In addition to the fantastic writing, the artwork helps set this story apart from its peer as well. Both Zeck’s pencils and Zeck and Tetrault’s colors create a fantastically dark and eerie world drenched in shadows and symbolic imagery. From the first glimpse of Kraven on the first page (covered in blood-red light and smoke) to his completely creepy (but strangely affecting) fight with a spider-monster, to the climactic spread of Spidey breaking out of his grave, to the rampage Spider-Man goes on in Kraven’s mansion, to the underground sewer scenes that are so dank you can almost smell it, the book is chock-full of page after page of outstanding artwork that meshes with the written storytelling with rarely-achieved aptness. The iconic nature of so many of the images—to say nothing of the way several of the stick with you (just try to forget the panels of Kraven bathing in a roomful of live spiders)—speak to just how important the visuals are to this story. For as excellent as the writing is, were the words paired with another style or quality of art, this book would be unable to reach the creative heights that it does.
In addition to the panel layouts and images themselves being so fantastic, the art does many little things right as well. Take, for example, the scene in which Spider-Man escapes from his grave and confronts Kraven for the first time. Kraven (and these are minor spoiler, so beware if you’re trying to avoid such things) refuses to fight, and acts completely nonplussed by Spider-Man’s attempts to goad him into a battle. Although his face is completely covered by a mask, you can completely read the abject confusion Spider-Man is feeling at Kraven’s uncharacteristically docile response to his attack. And although it’s easy enough to tell whether Kraven or Peter Parker is wearing the Spider-Man suit at any given time thanks to the narration and dialogue, the exacting way in which their physicality is depicted would allow you to differentiate between them even if the entire book was silent. They may be wearing identical suits, but the art team makes it a simple matter to tell Peter Parker’s lithe athleticism from Kraven’s hulking, brute force.

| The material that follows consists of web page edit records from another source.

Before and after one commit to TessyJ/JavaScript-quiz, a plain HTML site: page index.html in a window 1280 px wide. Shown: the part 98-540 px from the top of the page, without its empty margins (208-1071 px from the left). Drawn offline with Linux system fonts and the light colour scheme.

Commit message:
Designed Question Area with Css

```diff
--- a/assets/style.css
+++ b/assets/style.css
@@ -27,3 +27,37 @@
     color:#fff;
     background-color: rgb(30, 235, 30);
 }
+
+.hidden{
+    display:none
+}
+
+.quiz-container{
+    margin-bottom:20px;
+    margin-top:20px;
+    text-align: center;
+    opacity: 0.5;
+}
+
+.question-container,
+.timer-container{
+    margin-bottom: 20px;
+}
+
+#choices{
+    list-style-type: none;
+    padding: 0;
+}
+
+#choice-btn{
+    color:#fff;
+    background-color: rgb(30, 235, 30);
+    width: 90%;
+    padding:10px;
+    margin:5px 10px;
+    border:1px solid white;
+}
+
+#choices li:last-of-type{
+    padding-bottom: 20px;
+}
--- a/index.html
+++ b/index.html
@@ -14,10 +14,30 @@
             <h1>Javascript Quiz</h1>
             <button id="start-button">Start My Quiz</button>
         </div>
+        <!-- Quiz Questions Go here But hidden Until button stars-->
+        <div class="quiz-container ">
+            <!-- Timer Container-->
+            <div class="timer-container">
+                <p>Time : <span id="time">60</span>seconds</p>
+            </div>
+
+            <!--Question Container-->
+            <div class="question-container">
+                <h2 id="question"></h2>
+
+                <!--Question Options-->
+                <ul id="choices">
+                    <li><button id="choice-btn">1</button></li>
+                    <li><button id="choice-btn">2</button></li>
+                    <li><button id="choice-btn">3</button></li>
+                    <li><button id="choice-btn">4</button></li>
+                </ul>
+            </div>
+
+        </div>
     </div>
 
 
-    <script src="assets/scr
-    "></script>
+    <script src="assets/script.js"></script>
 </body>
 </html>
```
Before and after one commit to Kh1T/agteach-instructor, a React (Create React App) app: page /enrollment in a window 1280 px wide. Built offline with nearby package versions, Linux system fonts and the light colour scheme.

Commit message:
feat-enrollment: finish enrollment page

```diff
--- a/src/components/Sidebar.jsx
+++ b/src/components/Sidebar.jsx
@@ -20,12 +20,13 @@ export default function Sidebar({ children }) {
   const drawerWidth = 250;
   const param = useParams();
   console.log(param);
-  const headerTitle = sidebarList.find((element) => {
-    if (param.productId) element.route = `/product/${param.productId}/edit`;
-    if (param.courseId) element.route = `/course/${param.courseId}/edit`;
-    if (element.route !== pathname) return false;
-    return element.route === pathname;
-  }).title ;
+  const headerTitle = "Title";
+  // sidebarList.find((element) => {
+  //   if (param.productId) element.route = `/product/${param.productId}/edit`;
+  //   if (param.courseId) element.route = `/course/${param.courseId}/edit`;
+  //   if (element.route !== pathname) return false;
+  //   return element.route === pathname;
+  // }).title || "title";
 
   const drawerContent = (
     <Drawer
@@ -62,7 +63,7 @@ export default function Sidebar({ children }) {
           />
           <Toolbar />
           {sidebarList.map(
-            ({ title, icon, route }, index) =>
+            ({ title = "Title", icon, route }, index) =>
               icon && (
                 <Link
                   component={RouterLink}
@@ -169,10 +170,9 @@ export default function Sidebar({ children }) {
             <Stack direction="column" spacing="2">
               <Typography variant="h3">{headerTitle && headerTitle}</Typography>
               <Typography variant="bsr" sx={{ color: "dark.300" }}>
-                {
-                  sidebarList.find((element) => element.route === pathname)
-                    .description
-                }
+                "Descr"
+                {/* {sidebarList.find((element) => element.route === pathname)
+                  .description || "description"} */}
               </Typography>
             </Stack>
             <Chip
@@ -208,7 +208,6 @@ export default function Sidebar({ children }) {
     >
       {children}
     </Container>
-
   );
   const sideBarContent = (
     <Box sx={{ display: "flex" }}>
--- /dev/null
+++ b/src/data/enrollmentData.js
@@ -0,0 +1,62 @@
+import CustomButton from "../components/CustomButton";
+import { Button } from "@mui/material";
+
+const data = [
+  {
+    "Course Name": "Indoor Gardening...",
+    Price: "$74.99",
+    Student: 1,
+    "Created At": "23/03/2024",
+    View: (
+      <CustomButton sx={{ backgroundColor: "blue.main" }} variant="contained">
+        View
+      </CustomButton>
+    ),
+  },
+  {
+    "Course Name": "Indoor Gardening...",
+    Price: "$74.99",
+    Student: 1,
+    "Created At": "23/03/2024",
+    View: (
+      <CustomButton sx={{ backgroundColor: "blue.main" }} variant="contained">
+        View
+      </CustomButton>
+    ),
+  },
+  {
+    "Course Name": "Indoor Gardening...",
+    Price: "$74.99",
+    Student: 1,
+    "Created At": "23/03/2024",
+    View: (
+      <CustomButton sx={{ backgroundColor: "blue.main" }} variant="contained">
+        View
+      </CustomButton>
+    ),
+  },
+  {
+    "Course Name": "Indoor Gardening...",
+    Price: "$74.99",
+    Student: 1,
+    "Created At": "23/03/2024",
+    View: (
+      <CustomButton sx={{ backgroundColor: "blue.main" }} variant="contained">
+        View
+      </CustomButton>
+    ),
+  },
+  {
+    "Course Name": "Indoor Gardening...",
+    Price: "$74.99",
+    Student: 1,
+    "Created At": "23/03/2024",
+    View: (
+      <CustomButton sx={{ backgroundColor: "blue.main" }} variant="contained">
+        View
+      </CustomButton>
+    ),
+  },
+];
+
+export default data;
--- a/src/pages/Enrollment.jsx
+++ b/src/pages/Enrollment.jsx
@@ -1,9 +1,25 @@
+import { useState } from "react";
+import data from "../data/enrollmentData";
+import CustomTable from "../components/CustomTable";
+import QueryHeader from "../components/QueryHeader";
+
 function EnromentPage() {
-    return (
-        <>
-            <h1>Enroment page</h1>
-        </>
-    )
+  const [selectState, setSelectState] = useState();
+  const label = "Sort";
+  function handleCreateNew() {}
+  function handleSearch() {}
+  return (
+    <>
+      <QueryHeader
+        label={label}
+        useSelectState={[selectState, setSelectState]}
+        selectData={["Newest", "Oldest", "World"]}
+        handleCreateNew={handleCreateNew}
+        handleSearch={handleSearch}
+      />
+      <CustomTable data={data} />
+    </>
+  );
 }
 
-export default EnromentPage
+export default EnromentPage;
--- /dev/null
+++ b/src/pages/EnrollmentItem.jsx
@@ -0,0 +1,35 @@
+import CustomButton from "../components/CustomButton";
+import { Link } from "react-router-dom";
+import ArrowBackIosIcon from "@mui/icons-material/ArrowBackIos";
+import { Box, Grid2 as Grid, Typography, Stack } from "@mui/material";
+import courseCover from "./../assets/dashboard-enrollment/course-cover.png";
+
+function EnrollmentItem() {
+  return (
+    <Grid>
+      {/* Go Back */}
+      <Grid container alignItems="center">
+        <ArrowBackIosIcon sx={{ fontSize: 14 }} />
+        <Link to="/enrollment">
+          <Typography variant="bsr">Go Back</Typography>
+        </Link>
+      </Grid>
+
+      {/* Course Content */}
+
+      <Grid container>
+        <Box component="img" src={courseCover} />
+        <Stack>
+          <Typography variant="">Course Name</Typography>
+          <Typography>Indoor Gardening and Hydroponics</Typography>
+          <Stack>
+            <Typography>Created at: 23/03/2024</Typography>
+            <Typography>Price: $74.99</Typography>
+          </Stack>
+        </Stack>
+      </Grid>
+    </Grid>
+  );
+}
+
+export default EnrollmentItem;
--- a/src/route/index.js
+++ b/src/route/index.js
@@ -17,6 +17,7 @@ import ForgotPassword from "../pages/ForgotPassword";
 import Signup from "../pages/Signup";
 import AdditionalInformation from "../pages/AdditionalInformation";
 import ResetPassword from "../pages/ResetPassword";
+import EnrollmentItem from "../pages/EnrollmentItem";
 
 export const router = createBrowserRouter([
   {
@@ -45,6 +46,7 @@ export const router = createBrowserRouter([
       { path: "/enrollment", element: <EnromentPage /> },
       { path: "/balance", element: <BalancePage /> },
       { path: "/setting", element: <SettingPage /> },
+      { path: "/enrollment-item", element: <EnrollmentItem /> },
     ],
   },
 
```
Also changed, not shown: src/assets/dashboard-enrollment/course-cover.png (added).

Conclusion: Kraven’s Last Hunt is not only one of the quintessential Spider-Man arcs of all time, but one of the best stories ever told in the medium. I hold it up alongside Watchmen as one of the most exemplary demonstrations of what comic books are capable of, and why they are so viable and important as an art form. An absolute must-read for any comic book fan, regardless of your feelings about Spider-Man or Kraven as characters. It’s that good, and that important.